|Title:||Textus Biblie cum Glosa ordinata, Nicolai de Lyra postilla, Moralitatibus eiusdem, Pauli Burgensis Additionibus, Matthie Thoring Replicis, edente P. Conrado Leontorio Mulbronnen|
|Publisher:||Jo. Froben and Adam Petri|
|Year:||1506, die ultimo Iunij)|
|Description:||Folio (33 x 22,5 cm), 377 ff. Text in two or three columns, 78 lines, in gothic script, entirely rubricated in red. Hundreds of printed lombards and some spaces with guide-letters. First volume only: Genesis, Exodus, Leviticus, Numerorum, Deuteronomius. Some marginal dampstaining (mostly at the end). Some errors in pagination.|

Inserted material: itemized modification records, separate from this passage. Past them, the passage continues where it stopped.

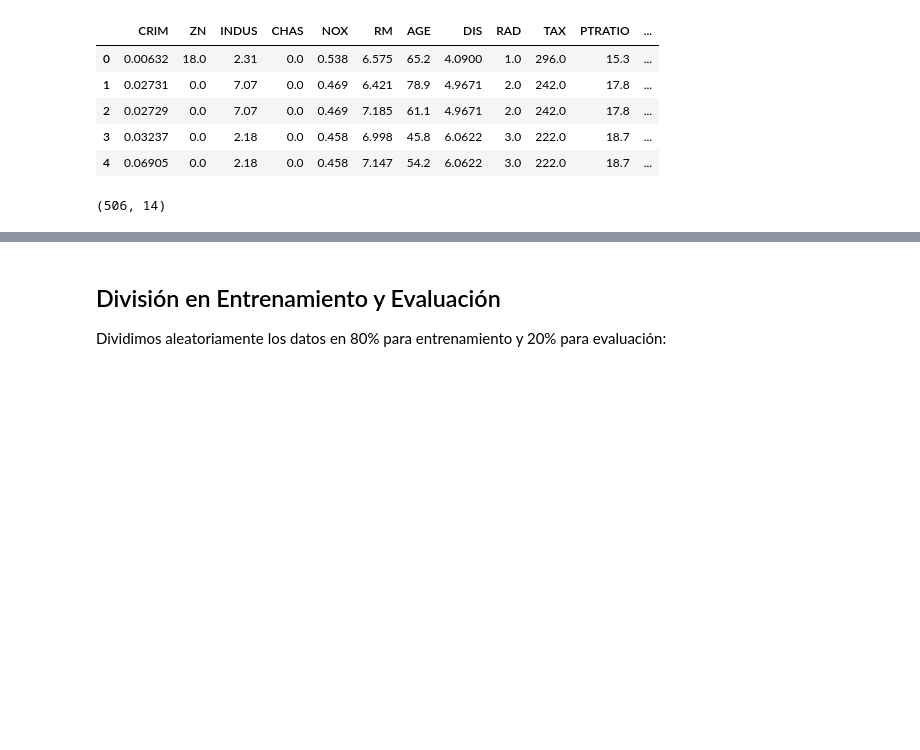
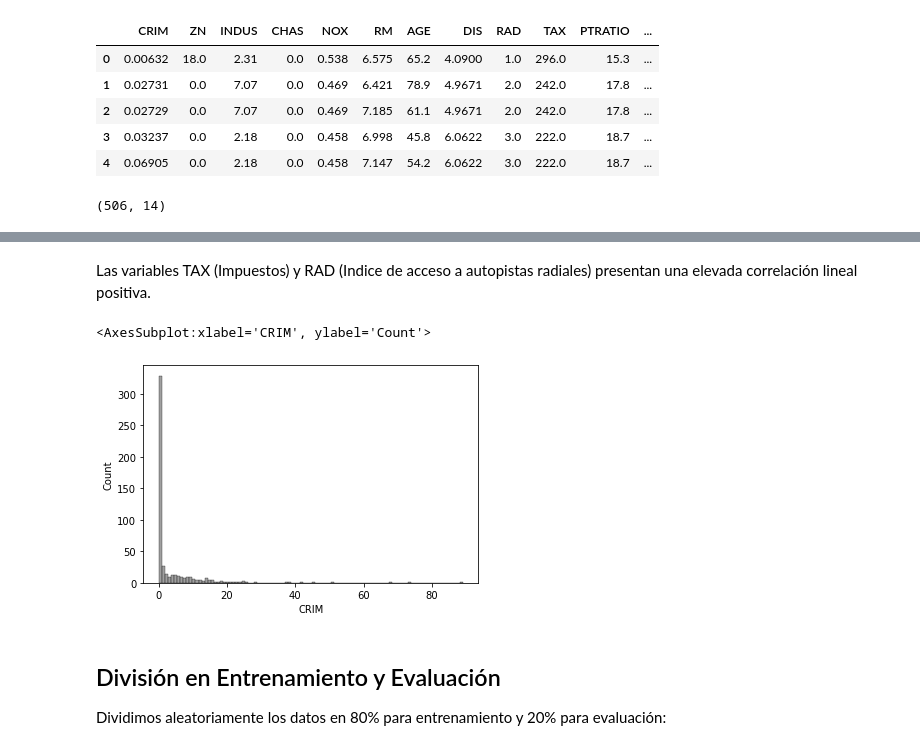
Before and after one commit to estebanarr/intro_aprendizaje_automatico, a Jupyter notebook: Notebooks/Laboratorio1.ipynb, the cells around one changed output, grey strips where cells are left out. Saved outputs shown, nothing was run; the diff lists cells and outputs as text; code cells hidden in the pictures; blank space fills up the shorter version.

```diff
--- a/Notebooks/Laboratorio1.ipynb
+++ b/Notebooks/Laboratorio1.ipynb
@@ -95,3 +95,10 @@ sns.heatmap(df.corr(),annot=True)
+# %% [markdown]
+Las variables TAX (Impuestos) y RAD (Indice de acceso a autopistas radiales) presentan una elevada correlación lineal positiva.
+# %%
+sns.histplot(df['CRIM'], color='gray')
+# %% [output]
+<AxesSubplot:xlabel='CRIM', ylabel='Count'>
+[figure, added]
 # %% [markdown]
 ## División en Entrenamiento y Evaluación
 
```
Also changed, not shown: parts of 1 cell of this notebook.
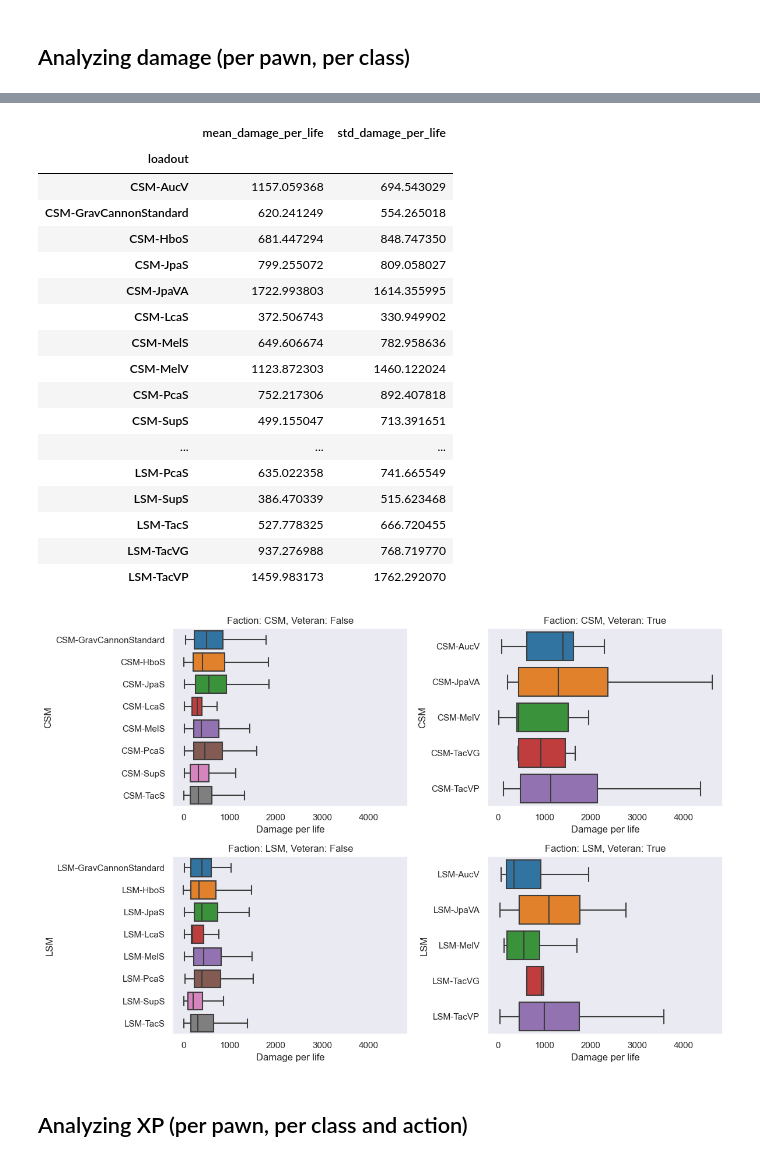
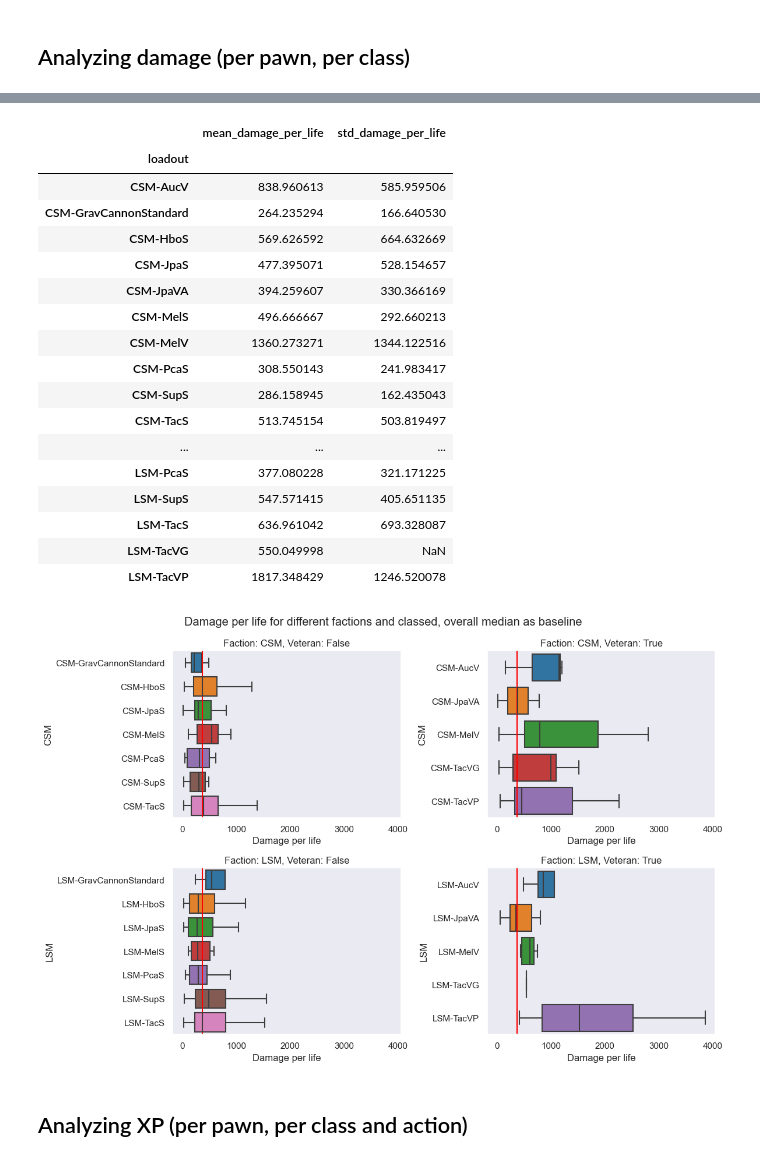
Before and after one commit to JediKnightChan/ECRTools, a Jupyter notebook: ecr-analytics/example/rawdata-analyzer.ipynb, the cells around one changed output, grey strips where cells are left out. Saved outputs shown, nothing was run; the diff lists cells and outputs as text; code cells hidden in the pictures.

```diff
--- a/ecr-analytics/example/rawdata-analyzer.ipynb
+++ b/ecr-analytics/example/rawdata-analyzer.ipynb
@@ -16,6 +18,8 @@ sns.set_context("notebook")
 sns.set_style("dark")
 # %%
 use_example = False
+min_event_amount = 0
+
 if use_example:
     with open("example-real-data.json", "rb") as f:
         old_raw_data = json.load(f)
@@ -24,9 +28,10 @@ else:
     files = os.listdir("./data/")
     for file in files:
         if file.endswith(".json"):
-            with open(f"data/{file}", "r") as f:
+            print(file)
+            with open(f"data/{file}", "rb") as f:
                 match_data = json.load(f)
                 match_ts = file.replace(".json", "")
-                if len(match_data["data"]) < 1000:
+                if len(match_data["data"]) < min_event_amount:
                     continue
                 old_raw_data["data"] += [{**el, "match_ts": match_ts} for el in match_data["data"]]
@@ -109,6 +112,8 @@ damage_per_pawn = damage_df.groupby(["i"]).agg(
     is_veteran=('i-is-veteran', 'first'),
     faction=('if', 'first')
 )
+# %%
+median_damage_per_pawn = damage_per_pawn["damage_per_life"].median()
 # %%
 damage_per_life_for_classes = damage_per_pawn.sort_values(by='loadout').groupby("loadout").agg(
     mean_damage_per_life=('damage_per_life', 'mean'),
@@ -118,49 +123,54 @@ damage_per_life_for_classes
 # %% [output]
 |  | mean_damage_per_life | std_damage_per_life |
 | loadout |  |  |
-| CSM-AucV | 1157.059368 | 694.543029 |
-| CSM-GravCannonStandard | 620.241249 | 554.265018 |
-| CSM-HboS | 681.447294 | 848.747350 |
-| CSM-JpaS | 799.255072 | 809.058027 |
-| CSM-JpaVA | 1722.993803 | 1614.355995 |
-| CSM-LcaS | 372.506743 | 330.949902 |
-| CSM-MelS | 649.606674 | 782.958636 |
-| CSM-MelV | 1123.872303 | 1460.122024 |
-| CSM-PcaS | 752.217306 | 892.407818 |
-| CSM-SupS | 499.155047 | 713.391651 |
+| CSM-AucV | 838.960613 | 585.959506 |
+| CSM-GravCannonStandard | 264.235294 | 166.640530 |
+| CSM-HboS | 569.626592 | 664.632669 |
+| CSM-JpaS | 477.395071 | 528.154657 |
+| CSM-JpaVA | 394.259607 | 330.366169 |
+| CSM-MelS | 496.666667 | 292.660213 |
+| CSM-MelV | 1360.273271 | 1344.122516 |
+| CSM-PcaS | 308.550143 | 241.983417 |
+| CSM-SupS | 286.158945 | 162.435043 |
+| CSM-TacS | 513.745154 | 503.819497 |
 | ... | ... | ... |
-| LSM-PcaS | 635.022358 | 741.665549 |
-| LSM-SupS | 386.470339 | 515.623468 |
-| LSM-TacS | 527.778325 | 666.720455 |
-| LSM-TacVG | 937.276988 | 768.719770 |
-| LSM-TacVP | 1459.983173 | 1762.292070 |
+| LSM-PcaS | 377.080228 | 321.171225 |
+| LSM-SupS | 547.571415 | 405.651135 |
+| LSM-TacS | 636.961042 | 693.328087 |
+| LSM-TacVG | 550.049998 | NaN |
+| LSM-TacVP | 1817.348429 | 1246.520078 |
 # %%
 # Create a grid of subplots
 fig, axes = plt.subplots(
     nrows=len(damage_per_pawn['faction'].unique()),
     ncols=len(damage_per_pawn['is_veteran'].unique()),
     figsize=(12, 8),
     sharex=share_x
 )
 
 # Grouping into subplots
 for ((faction, veteran), subset), ax in zip(damage_per_pawn.groupby(['faction', 'is_veteran']), axes.flat):
     subset = subset.sort_values(by='loadout')  # Sort by 'loadout'
     sns.boxplot(x='damage_per_life', y='loadout', data=subset, ax=ax, orient='h', showfliers=show_outliers)
 
     # Set titles and axis labels
     ax.set_title(f'Faction: {faction}, Veteran: {veteran}')
     ax.set_xlabel('Damage per life')
     ax.set_ylabel(faction)
 
+    ax.axvline(x=median_damage_per_pawn, color='red')
+
     # Set x-axis ticks for each subplot
     ax.tick_params(axis='x', labelbottom=True)
+
+
+fig.suptitle("Damage per life for different factions and classed, overall median as baseline")
 
 # Adjust layout
 plt.tight_layout()
 plt.show()
 # %% [output]
-[figure, old version]
+[figure, new version]
 # %% [markdown]
 ## Analyzing XP (per pawn, per class and action)
 # %%
```
Also changed, not shown: parts of 42 cells of this notebook, 14 other files.
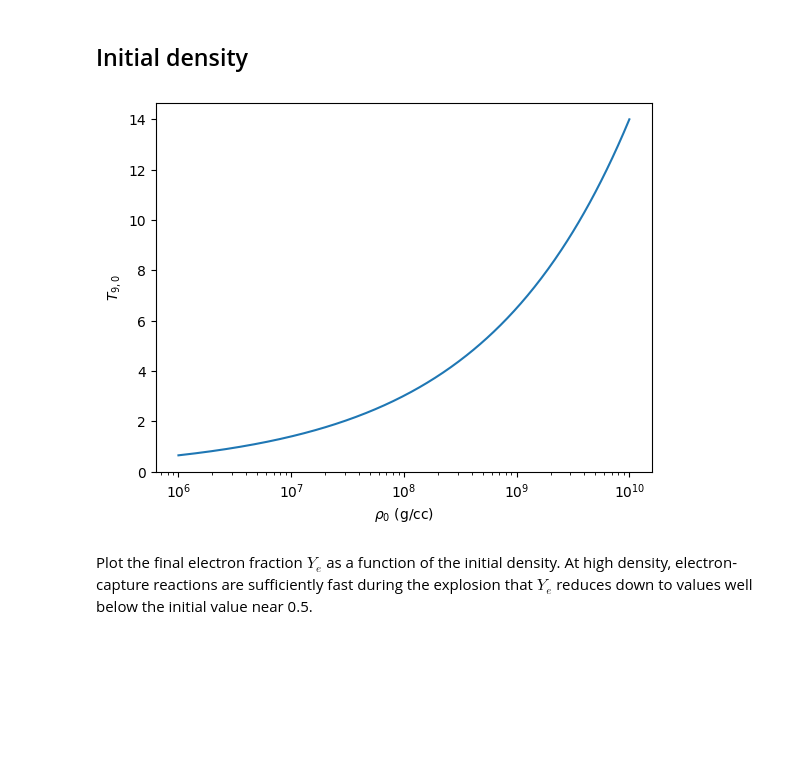
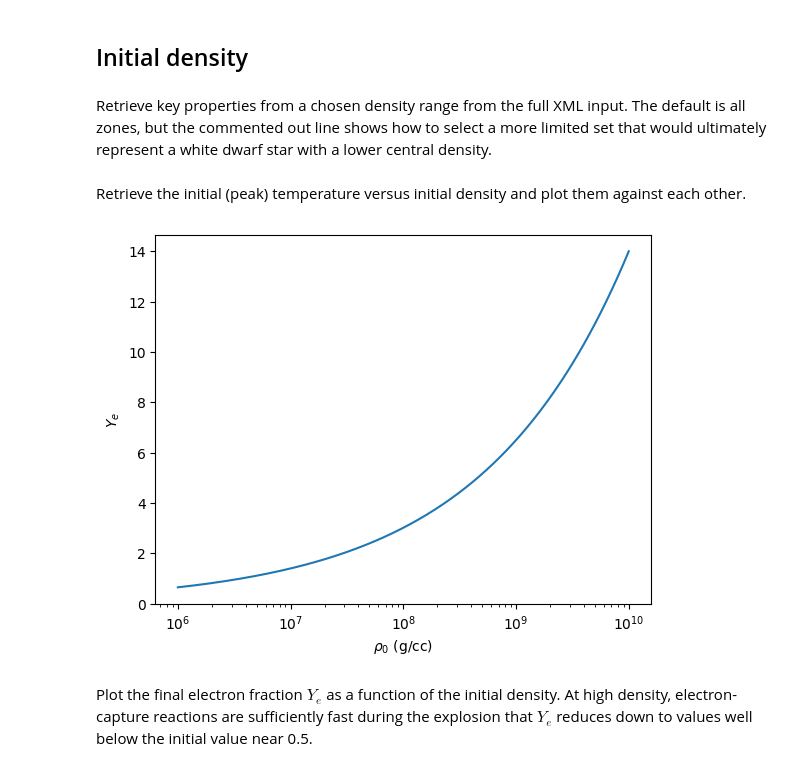
Before and after one commit to mbradle/NRLEE-Nucleosynthesis, a Jupyter notebook: nrlee.ipynb, the cells around one changed output. Saved outputs shown, nothing was run; the diff lists cells and outputs as text; code cells hidden in the pictures; blank space fills up the shorter version.

Commit message:
Allow for choice of density range.

```diff
--- a/nrlee.ipynb
+++ b/nrlee.ipynb
@@ -215,9 +217,22 @@ Plot outer layers.   TODO:  add discussion.  Add single zone calculations (anima
 # %% [markdown]
 ## Initial density
+# %% [markdown]
+Retrieve key properties from a chosen density range from the full XML input.  The default is all zones, but the commented out line shows how to select a more limited set that would ultimately represent a white dwarf star with a lower central density.
+# %%
+zone_xpath = ""
+#zone_xpath = "[optional_properties/property[@name = 'rho_0'] < 2.0e+09]"
+
+props = full.get_properties_as_floats(['rho_0', 't9_0'], zone_xpath=zone_xpath)
+# %% [markdown]
+Retrieve the initial (peak) temperature versus initial density and plot them against each other.
 # %%
-full.plot_property_vs_property('rho_0', 't9_0', xscale = 'log', xlabel = '$\\rho_0$ (g/cc)', ylabel = '$T_{9,0}$')
+plt.plot(props['rho_0'], props['t9_0'])
+plt.xscale('log')
+plt.xlabel('$\\rho_0$ (g/cc)')
+plt.ylabel('$Y_e$')
+plt.show()
 # %% [output]
-[figure, old version]
+[figure, new version]
 # %% [markdown]
 Plot the final electron fraction $Y_e$ as a function of the initial density.  At high density, electron-capture reactions are sufficiently fast during the explosion that $Y_e$ reduces down to values well below the initial value near 0.5.
 # %%
```
Also changed, not shown: parts of 12 cells of this notebook.
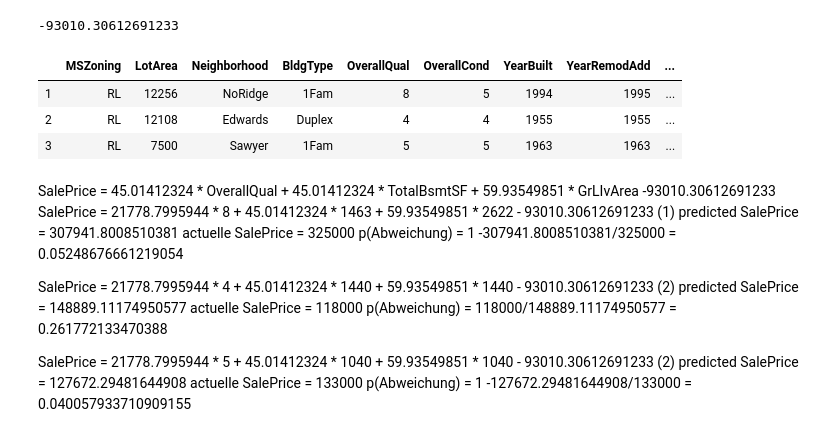
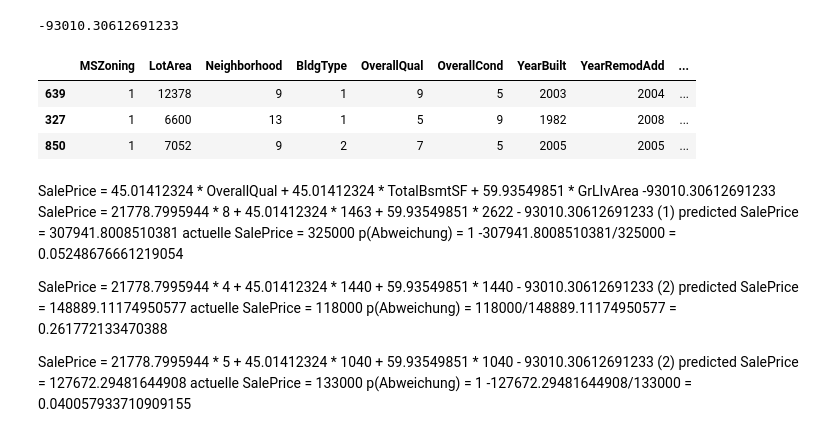
Before and after one commit to Tachmeton/Data-Science---Hausanalyse, a Jupyter notebook: Abgabe Codebase.ipynb, the cells around one changed output. Drawn from its saved outputs; the diff is of its cells as text; code cells hidden in the pictures.

```diff
--- a/Abgabe Codebase.ipynb
+++ b/Abgabe Codebase.ipynb
@@ -115,6 +115,9 @@ def applyClassifier(model, dataFrame):
         prediction = model.predict(x)
         dataFrameSize = len(x.index)
         confMat = confusion_matrix(y,prediction).flatten()
+            if len(confMat) < 4:
+            for i in range(len(confMAt), 4)
+                confMat.append(0)
         truePositive,falseNegative,falsePositive,trueNegative = np.array(confMat,dtype='f')
 
 
@@ -136,8 +139,8 @@ def text_to_numbers(text, cutoff_for_rare_words = 1):
     """Function to convert text to numbers. Text must be tokenzied so that
     test is presented as a list of words. The index number for a word
     is based on its frequency (words occuring more often have a lower index).
-    If a word does not occur as many times as cutoff_for_rare_words,
-    then it is given a word index of zero. All rare words will be zero.
+    This is a Methode from Stackoverflow, that is created for Text but it is highly
+    change to the spefific problem. So do not wonder is a different coding style
     """
 
     # Flatten list if sublists are present
@@ -648,13 +651,13 @@ array([21778.7995944 ,    47.55354281,    59.93549851])
 clf.intercept_
 # %% [output]
 -93010.30612691233
-# %%
-data[1:4] #vvlt lieber dataP also data Prepared nehmen (weniger Spalten)
-# %% [output]
-|  | MSZoning | LotArea | Neighborhood | BldgType | OverallQual | OverallCond | YearBuilt | YearRemodAdd | ... |
-| 1 | RL | 12256 | NoRidge | 1Fam | 8 | 5 | 1994 | 1995 | ... |
-| 2 | RL | 12108 | Edwards | Duplex | 4 | 4 | 1955 | 1955 | ... |
-| 3 | RL | 7500 | Sawyer | 1Fam | 5 | 5 | 1963 | 1963 | ... |
+# %%
+dataP[1:4]
+# %% [output]
+|  | MSZoning | LotArea | Neighborhood | BldgType | OverallQual | OverallCond | YearBuilt | YearRemodAdd | ... |
+| 639 | 1 | 12378 | 9 | 1 | 9 | 5 | 2003 | 2004 | ... |
+| 327 | 1 | 6600 | 13 | 1 | 5 | 9 | 1982 | 2008 | ... |
+| 850 | 1 | 7052 | 9 | 2 | 7 | 5 | 2005 | 2005 | ... |
 # %% [markdown]
 SalePrice =  45.01412324 * OverallQual + 45.01412324 * TotalBsmtSF +  59.93549851 * GrLIvArea -93010.30612691233
 SalePrice =  21778.7995944 * 8 + 45.01412324 * 1463 +   59.93549851 * 2622 - 93010.30612691233 (1)
```
Also changed, not shown: parts of 18 cells of this notebook.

Remarkable contemporary binding of brown calf on wooden boards, blind-tooled, spine renewed, traces of clasps, bronze on the corners. In ink on for edge: "Gene. exo. levit. nu. Deutero."
|Note:||Ref. VD 16 B 2583. Adams B 985. Ms. ex libris on title page (Conventus Namurcensis FF Carmelitarum excalceatorum).|
The splendid late Gothic print was still made in incunabula style, the text is surrounded by commentaries. The mostly schematic woodcuts show illustrations of biblical themes, among other, Noah's Arch, the Ark of the Covenant and the Decalogue. First printed in 1498, see BMC III, 791-792.
Nicholas of Lyra (+1340), a Franciscan teacher, should be ranked among the foremost exegetes of all times. Nicholas utilized all sources available to him, fully mastered Hebrew and drew copiously from Rashi and other rabbinic commentaries. (The report that he was of Jewish descent dates only from the fifteenth century.) He labored very successfully, both in preaching and writing, for the conversion of the Jews. However, Nicholas showed respect to Jews as well Christians, basically differed from Luther's views. (Catholic Encyclopedia, 1913)
|Price:||€2000 - €3000|